* _Description of the task_
A word-for-word copy of all entries is required, without images.

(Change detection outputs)
-------------------------

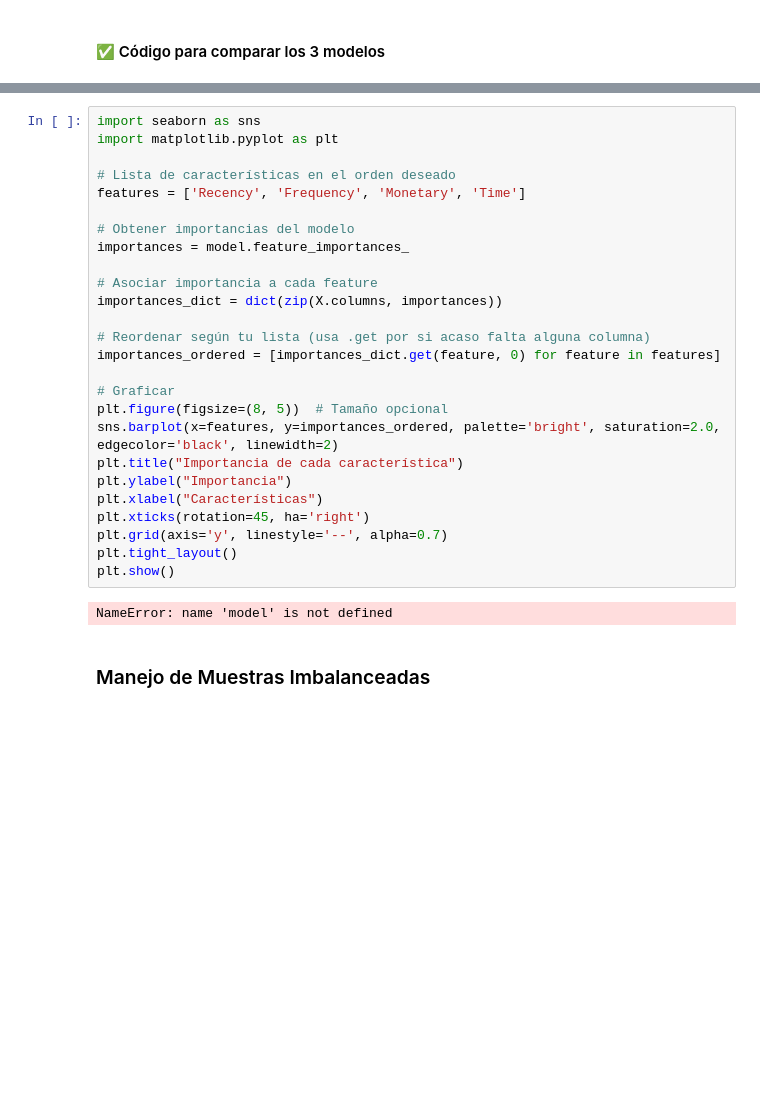
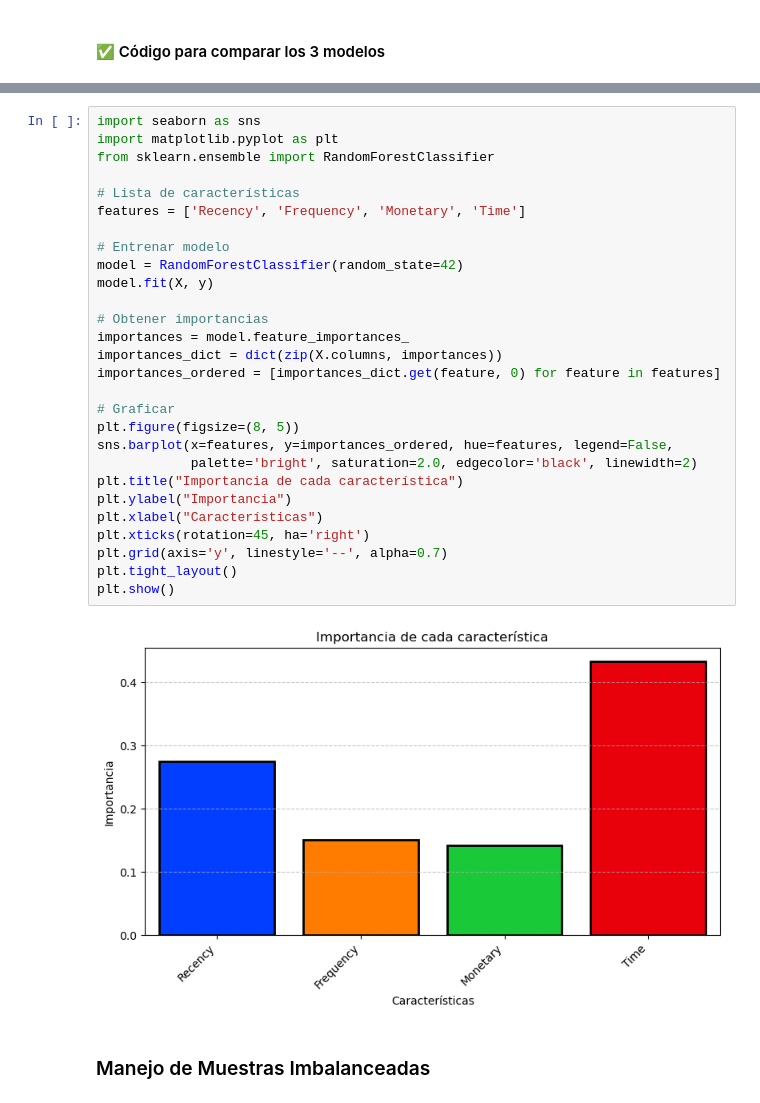
Before and after one commit to babuenop/machine-learning-basics, a Jupyter notebook: 04_TransfusiondeSangre.ipynb, the cells around one changed output, grey strips where cells are left out. Cells and saved outputs as stored; diff of their text form; blank space fills up the shorter version.

```diff
--- a/04_TransfusiondeSangre.ipynb
+++ b/04_TransfusiondeSangre.ipynb
@@ -167,31 +172,33 @@ weighted avg       0.63      0.65      0.64       150
 # %%
 import seaborn as sns
 import matplotlib.pyplot as plt
+from sklearn.ensemble import RandomForestClassifier
 
-# Lista de características en el orden deseado
+# Lista de características
 features = ['Recency', 'Frequency', 'Monetary', 'Time']
 
-# Obtener importancias del modelo
+# Entrenar modelo
+model = RandomForestClassifier(random_state=42)
+model.fit(X, y)
+
+# Obtener importancias
 importances = model.feature_importances_
-
-# Asociar importancia a cada feature
 importances_dict = dict(zip(X.columns, importances))
-
-# Reordenar según tu lista (usa .get por si acaso falta alguna columna)
 importances_ordered = [importances_dict.get(feature, 0) for feature in features]
 
 # Graficar
-plt.figure(figsize=(8, 5))  # Tamaño opcional
-sns.barplot(x=features, y=importances_ordered, palette='bright', saturation=2.0, edgecolor='black', linewidth=2)
+plt.figure(figsize=(8, 5))
+sns.barplot(x=features, y=importances_ordered, hue=features, legend=False,
+            palette='bright', saturation=2.0, edgecolor='black', linewidth=2)
 plt.title("Importancia de cada característica")
 plt.ylabel("Importancia")
 plt.xlabel("Características")
 plt.xticks(rotation=45, ha='right')
 plt.grid(axis='y', linestyle='--', alpha=0.7)
 plt.tight_layout()
 plt.show()
 # %% [output]
-NameError: name 'model' is not defined
+[figure, added]
 # %% [markdown]
 ### Manejo de Muestras Imbalanceadas
 # %% [markdown]
```
Also changed, not shown: parts of 2 cells of this notebook, 8 other files.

-------------------------

* _Solution to the problem_
Before and after one commit to babuenop/machine-learning-basics, a Jupyter notebook: 04_TransfusiondeSangre.ipynb, the cells around one changed output, grey strips where cells are left out. Cells and saved outputs as stored; diff of their text form; blank space fills up the shorter version.

```diff
--- a/04_TransfusiondeSangre.ipynb
+++ b/04_TransfusiondeSangre.ipynb
@@ -167,31 +172,33 @@ weighted avg       0.63      0.65      0.64       150
 # %%
 import seaborn as sns
 import matplotlib.pyplot as plt
+from sklearn.ensemble import RandomForestClassifier
 
-# Lista de características en el orden deseado
+# Lista de características
 features = ['Recency', 'Frequency', 'Monetary', 'Time']
 
-# Obtener importancias del modelo
+# Entrenar modelo
+model = RandomForestClassifier(random_state=42)
+model.fit(X, y)
+
+# Obtener importancias
 importances = model.feature_importances_
-
-# Asociar importancia a cada feature
 importances_dict = dict(zip(X.columns, importances))
-
-# Reordenar según tu lista (usa .get por si acaso falta alguna columna)
 importances_ordered = [importances_dict.get(feature, 0) for feature in features]
 
 # Graficar
-plt.figure(figsize=(8, 5))  # Tamaño opcional
-sns.barplot(x=features, y=importances_ordered, palette='bright', saturation=2.0, edgecolor='black', linewidth=2)
+plt.figure(figsize=(8, 5))
+sns.barplot(x=features, y=importances_ordered, hue=features, legend=False,
+            palette='bright', saturation=2.0, edgecolor='black', linewidth=2)
 plt.title("Importancia de cada característica")
 plt.ylabel("Importancia")
 plt.xlabel("Características")
 plt.xticks(rotation=45, ha='right')
 plt.grid(axis='y', linestyle='--', alpha=0.7)
 plt.tight_layout()
 plt.show()
 # %% [output]
-NameError: name 'model' is not defined
+[figure, added]
 # %% [markdown]
 ### Manejo de Muestras Imbalanceadas
 # %% [markdown]
```
Also changed, not shown: parts of 2 cells of this notebook, 8 other files.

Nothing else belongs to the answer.